*** Opening Source data ***

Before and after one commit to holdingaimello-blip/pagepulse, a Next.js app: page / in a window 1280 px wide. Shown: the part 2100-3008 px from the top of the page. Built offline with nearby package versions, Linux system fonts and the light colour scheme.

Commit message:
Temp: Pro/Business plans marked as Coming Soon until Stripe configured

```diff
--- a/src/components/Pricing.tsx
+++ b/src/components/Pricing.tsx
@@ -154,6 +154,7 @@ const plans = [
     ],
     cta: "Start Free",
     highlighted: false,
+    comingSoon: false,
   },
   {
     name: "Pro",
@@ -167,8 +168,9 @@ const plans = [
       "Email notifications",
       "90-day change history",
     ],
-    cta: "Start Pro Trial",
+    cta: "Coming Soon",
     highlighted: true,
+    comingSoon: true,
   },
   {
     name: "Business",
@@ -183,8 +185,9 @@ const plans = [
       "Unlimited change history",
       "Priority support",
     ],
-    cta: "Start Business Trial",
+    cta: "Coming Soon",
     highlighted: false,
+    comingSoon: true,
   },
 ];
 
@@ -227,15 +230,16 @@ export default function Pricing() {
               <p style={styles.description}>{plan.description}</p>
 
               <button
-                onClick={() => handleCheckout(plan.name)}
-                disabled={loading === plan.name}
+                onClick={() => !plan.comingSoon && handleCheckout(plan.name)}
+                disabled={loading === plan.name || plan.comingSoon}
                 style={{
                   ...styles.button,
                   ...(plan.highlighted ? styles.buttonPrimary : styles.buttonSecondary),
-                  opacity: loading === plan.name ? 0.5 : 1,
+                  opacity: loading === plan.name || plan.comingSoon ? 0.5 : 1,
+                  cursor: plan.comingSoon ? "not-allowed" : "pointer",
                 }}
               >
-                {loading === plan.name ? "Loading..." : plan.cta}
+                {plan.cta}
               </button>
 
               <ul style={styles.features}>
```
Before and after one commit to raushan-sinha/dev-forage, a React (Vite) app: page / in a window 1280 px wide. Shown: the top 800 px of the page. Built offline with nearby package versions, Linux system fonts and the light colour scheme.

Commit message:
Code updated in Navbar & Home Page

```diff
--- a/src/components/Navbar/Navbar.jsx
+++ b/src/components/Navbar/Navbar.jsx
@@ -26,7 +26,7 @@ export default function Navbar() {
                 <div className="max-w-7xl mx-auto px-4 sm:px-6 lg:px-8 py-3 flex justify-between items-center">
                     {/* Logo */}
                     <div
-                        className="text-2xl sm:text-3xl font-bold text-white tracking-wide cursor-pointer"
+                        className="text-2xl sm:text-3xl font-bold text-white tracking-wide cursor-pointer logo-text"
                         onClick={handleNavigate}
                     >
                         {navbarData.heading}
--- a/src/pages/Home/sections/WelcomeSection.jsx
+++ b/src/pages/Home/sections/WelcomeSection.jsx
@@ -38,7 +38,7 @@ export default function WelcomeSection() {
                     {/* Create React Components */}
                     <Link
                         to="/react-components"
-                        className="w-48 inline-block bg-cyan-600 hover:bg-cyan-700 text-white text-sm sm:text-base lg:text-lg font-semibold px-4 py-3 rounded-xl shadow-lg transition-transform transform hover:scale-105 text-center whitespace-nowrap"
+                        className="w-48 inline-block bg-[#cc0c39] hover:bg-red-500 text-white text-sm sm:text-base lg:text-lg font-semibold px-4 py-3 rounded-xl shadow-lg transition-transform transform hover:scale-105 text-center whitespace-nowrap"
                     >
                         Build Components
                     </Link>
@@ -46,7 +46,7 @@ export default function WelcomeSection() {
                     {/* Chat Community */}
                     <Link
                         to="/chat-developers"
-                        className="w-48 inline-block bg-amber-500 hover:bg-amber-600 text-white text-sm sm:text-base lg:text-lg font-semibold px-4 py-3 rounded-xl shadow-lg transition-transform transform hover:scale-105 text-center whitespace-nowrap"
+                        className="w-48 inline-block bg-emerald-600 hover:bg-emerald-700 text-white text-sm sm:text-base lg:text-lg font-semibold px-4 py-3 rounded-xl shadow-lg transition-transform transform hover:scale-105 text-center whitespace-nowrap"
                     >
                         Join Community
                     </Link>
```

*** Closing Source data ***

## What you need to do
If a line of the data above contains "function", copy it out.

## Exercise solution
@@ -227,15 +230,16 @@ export default function Pricing() {
@@ -26,7 +26,7 @@ export default function Navbar() {
@@ -38,7 +38,7 @@ export default function WelcomeSection() {
@@ -46,7 +46,7 @@ export default function WelcomeSection() {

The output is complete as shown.